Birdman of Israel

Unless you are Israeli, or a keen bird-watcher, you have probably never heard of him. But not only is he legendary as the Birdman of Israel, Yossi Leshem has also quietly saved lives. 

After serving in the Israeli Air Force, Yossi, a bird enthusiast, set up a field school in Har Gilo, a neighborhood in the south of Jerusalem. He went on to become the director of the Israel Society for the Protection of Nature where he developed the necessary means that would ensure the conservation of the rare Bonelli’s eagle and the frankly less attractive, Lappet-faced vulture. Thanks to his studies, these rare birds of prey are once again breeding safely and securely in Israel.  

But it is not just the lives of birds he has saved. Yossi has saved the lives of pilots. 

When Israel withdrew from Sinai in 1982, Israeli airspace needed for Air Force exercises, shrunk substantially. But what did not shrink, was the 500 million birds flying through Israel’s skies twice a year on their way to and from Europe and Africa. These one billion feathered friends flying in a more crowded Israeli airspace collided into plane engines.

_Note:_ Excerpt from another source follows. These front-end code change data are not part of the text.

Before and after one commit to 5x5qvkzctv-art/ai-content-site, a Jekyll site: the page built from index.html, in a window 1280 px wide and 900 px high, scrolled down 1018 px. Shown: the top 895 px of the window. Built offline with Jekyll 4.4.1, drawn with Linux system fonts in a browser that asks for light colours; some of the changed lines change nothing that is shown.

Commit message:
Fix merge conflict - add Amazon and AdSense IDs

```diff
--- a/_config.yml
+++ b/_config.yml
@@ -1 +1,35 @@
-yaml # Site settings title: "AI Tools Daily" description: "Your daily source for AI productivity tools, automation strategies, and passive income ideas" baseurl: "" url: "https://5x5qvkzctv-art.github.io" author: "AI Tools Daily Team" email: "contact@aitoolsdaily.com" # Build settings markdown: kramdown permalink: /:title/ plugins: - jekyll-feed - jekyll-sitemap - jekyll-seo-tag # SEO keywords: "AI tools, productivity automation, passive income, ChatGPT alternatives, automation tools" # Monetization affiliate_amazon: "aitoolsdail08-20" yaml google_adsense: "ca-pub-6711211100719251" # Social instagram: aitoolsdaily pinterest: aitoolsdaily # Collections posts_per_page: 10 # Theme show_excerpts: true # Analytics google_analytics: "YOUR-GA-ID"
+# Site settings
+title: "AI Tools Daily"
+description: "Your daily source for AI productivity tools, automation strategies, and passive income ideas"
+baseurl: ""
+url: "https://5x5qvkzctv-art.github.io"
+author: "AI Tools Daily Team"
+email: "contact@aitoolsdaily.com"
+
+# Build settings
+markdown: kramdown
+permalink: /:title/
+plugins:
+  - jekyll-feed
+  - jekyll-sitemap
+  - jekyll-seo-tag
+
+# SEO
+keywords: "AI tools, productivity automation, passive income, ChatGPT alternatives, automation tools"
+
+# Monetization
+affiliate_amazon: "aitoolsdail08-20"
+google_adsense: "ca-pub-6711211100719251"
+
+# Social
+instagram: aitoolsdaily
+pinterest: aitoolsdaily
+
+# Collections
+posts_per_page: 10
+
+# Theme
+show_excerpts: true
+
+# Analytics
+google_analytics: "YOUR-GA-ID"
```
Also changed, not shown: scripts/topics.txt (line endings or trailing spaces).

This brought down 9 military planes, caused 75 accidents (with costs incurred of half a million dollars each),  and thousands more accidents of various relative costs. Most tragically of all, birds flying into plane engines caused the death of three 3 pilots.

To enable safe passage for both bird and man alike, Yossi Leshem set up a research team. His team was a combination of ornithologists, the Israeli Air Force, Tel Aviv University, the Israel Society for the Protection of Nature and the Ministry of Science, Technology and Space. 

For 270 days he went up in a glider to map the routes and altitudes of the various bird species migrating through Israel’s skies. UAV’s (Unmanned aerial vehicle) and radar detection were also his tools.  The result was a successful surveillance used to alert the Air Force of the oncoming feathered army. The success of the mission saw a 76% reduction in collisions, over $730 million saved, and no loss of human life.

The mapping not only points to the enterprise of Yossi Leshem, who is the well-deserved recipient of a Lifetime Achievement Award for Environmental Protection, it also speaks volumes about the ingenuity of birds. Like people, birds too are creatures of habit. Just as we leave at a particular time to go to work, and take a certain train or bus, birds (metaphorically) do too. Like someone heading to the office day in and day out, the birds choose the same route, the same altitude and same flying speed.

Another Leshem project that caused many to marvel at the wonders of creation involved storks. These large birds fly over Israel twice a year in such vast numbers they often block out the sun. Using satellite-tuned transmitters, Yossi  tracked a pair. Released in Germany, the male stork traveled to Spain while his female partner, flew via Israel to South Africa. 

Nine months later, the birds returned to their original European nest. Arriving first, the male prepared the home for his beloved who followed shortly after. For nine years these two extraordinary birds set off on their different paths, but without fail came back to find each other among hundreds of thousands of their friends to nest together again. 

Leshem also used birds as a natural form of pest control, rodents who chomp their way through valuable crops. On different farmland, he set up around 2,000 nesting boxes for kestrels and owls. The kestrels do the “day shift,” and the owls take the night. The non-chemical pest control did not damage the crops and the plenty of available rodent delicacies spiked a growth in the population of these treasured birds.